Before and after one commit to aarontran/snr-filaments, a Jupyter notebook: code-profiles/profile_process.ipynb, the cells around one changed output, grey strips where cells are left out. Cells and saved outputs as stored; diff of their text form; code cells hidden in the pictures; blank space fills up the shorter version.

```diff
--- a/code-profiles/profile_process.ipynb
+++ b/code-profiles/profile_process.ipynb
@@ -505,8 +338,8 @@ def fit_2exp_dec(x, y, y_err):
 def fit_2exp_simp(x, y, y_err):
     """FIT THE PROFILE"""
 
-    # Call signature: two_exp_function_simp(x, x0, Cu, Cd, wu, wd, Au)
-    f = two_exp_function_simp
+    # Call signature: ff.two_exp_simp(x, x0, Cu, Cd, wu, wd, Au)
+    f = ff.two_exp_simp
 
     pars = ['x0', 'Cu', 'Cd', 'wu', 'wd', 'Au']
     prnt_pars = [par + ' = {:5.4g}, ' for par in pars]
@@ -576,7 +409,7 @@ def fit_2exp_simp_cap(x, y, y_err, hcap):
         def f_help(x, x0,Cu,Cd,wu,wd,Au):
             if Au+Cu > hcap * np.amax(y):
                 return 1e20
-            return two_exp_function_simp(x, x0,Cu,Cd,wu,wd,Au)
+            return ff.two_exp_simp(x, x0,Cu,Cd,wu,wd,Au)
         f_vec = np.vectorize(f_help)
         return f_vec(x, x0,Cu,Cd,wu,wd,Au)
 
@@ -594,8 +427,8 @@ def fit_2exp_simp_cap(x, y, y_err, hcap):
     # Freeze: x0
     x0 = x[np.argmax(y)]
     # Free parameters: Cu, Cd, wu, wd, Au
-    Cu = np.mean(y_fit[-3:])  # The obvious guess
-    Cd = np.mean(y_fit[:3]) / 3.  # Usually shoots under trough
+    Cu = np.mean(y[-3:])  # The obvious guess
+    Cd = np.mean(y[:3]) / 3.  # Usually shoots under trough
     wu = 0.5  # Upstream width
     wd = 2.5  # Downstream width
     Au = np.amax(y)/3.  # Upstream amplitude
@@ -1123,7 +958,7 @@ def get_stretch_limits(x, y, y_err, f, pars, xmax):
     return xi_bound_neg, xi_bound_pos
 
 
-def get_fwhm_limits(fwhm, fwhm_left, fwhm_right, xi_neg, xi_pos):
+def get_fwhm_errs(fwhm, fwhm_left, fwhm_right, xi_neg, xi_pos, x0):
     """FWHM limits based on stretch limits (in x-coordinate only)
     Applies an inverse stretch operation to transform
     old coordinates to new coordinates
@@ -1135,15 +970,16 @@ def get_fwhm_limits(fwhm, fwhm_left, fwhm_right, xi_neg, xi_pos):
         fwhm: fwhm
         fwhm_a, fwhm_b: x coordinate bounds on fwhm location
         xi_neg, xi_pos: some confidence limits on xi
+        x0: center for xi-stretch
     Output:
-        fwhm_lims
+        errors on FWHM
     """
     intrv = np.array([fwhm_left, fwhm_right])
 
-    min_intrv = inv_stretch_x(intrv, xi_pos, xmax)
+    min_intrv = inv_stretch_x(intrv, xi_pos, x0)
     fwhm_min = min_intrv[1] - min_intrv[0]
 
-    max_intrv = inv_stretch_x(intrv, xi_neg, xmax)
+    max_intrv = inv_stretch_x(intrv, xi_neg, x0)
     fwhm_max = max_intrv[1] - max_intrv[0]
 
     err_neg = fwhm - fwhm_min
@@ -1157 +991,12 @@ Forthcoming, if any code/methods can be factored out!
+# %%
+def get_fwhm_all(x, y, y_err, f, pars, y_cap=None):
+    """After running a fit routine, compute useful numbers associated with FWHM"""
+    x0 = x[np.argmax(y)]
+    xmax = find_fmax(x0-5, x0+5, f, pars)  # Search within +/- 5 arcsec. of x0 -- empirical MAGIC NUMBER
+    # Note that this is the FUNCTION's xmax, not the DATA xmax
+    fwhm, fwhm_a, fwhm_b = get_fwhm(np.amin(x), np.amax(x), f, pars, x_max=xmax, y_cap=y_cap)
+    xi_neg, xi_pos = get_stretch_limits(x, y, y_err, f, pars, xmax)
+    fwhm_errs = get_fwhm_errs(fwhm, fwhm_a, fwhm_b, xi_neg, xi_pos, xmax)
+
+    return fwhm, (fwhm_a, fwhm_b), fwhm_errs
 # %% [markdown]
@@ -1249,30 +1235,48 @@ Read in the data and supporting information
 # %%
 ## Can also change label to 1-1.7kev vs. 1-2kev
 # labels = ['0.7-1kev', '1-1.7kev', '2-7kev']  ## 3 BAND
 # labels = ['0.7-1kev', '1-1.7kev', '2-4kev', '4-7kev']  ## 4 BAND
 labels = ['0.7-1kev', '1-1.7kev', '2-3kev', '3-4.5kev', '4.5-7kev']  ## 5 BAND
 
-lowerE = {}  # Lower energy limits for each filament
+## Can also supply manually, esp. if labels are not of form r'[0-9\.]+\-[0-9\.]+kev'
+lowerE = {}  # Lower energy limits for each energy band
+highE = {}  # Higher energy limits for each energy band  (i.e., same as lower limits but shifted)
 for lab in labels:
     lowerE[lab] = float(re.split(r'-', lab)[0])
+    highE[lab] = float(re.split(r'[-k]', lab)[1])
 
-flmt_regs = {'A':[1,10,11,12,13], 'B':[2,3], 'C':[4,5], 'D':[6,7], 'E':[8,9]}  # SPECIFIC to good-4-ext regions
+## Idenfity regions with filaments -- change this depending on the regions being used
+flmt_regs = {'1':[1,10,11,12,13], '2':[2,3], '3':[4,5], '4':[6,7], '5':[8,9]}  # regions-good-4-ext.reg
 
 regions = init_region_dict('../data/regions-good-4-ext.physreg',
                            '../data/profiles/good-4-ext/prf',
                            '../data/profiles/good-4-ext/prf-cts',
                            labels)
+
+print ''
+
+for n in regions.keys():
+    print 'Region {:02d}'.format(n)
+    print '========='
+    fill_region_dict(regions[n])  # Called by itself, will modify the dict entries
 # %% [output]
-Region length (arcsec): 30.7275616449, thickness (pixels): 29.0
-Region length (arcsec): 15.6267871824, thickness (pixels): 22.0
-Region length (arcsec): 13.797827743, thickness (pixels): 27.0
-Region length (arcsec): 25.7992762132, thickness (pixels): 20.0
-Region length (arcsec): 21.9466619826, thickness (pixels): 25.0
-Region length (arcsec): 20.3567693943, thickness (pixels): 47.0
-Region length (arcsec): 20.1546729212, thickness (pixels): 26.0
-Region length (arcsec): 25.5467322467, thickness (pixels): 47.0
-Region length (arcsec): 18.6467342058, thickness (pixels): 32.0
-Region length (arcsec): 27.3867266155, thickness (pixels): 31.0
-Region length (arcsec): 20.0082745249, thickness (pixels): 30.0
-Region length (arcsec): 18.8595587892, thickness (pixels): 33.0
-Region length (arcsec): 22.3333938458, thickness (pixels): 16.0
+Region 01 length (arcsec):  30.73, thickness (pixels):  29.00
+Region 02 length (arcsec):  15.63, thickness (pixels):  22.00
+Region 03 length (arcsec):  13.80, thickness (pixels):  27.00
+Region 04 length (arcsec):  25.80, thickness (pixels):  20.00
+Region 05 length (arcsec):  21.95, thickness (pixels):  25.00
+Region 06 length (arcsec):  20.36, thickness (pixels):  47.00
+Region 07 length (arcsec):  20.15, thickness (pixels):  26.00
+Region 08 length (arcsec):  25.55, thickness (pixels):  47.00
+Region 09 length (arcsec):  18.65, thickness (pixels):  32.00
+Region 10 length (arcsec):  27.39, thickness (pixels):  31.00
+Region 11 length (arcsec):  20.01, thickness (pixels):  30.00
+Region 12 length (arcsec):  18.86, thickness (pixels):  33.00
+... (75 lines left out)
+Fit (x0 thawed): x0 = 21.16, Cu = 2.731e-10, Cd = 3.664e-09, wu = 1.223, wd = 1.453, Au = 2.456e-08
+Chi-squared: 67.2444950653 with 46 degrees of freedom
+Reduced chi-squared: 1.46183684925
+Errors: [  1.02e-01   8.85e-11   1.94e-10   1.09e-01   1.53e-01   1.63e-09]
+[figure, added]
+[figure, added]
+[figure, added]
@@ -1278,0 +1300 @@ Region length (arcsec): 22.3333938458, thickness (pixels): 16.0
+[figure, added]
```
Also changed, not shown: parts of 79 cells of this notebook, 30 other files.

◆ ◆ ◆

__WORK TASK__.
Show every line above in which the word "regions" occurs.

__FINISHED EXERCISE__.
-flmt_regs = {'A':[1,10,11,12,13], 'B':[2,3], 'C':[4,5], 'D':[6,7], 'E':[8,9]}  # SPECIFIC to good-4-ext regions
+## Idenfity regions with filaments -- change this depending on the regions being used
+flmt_regs = {'1':[1,10,11,12,13], '2':[2,3], '3':[4,5], '4':[6,7], '5':[8,9]}  # regions-good-4-ext.reg
 regions = init_region_dict('../data/regions-good-4-ext.physreg',
+for n in regions.keys():
+    fill_region_dict(regions[n])  # Called by itself, will modify the dict entries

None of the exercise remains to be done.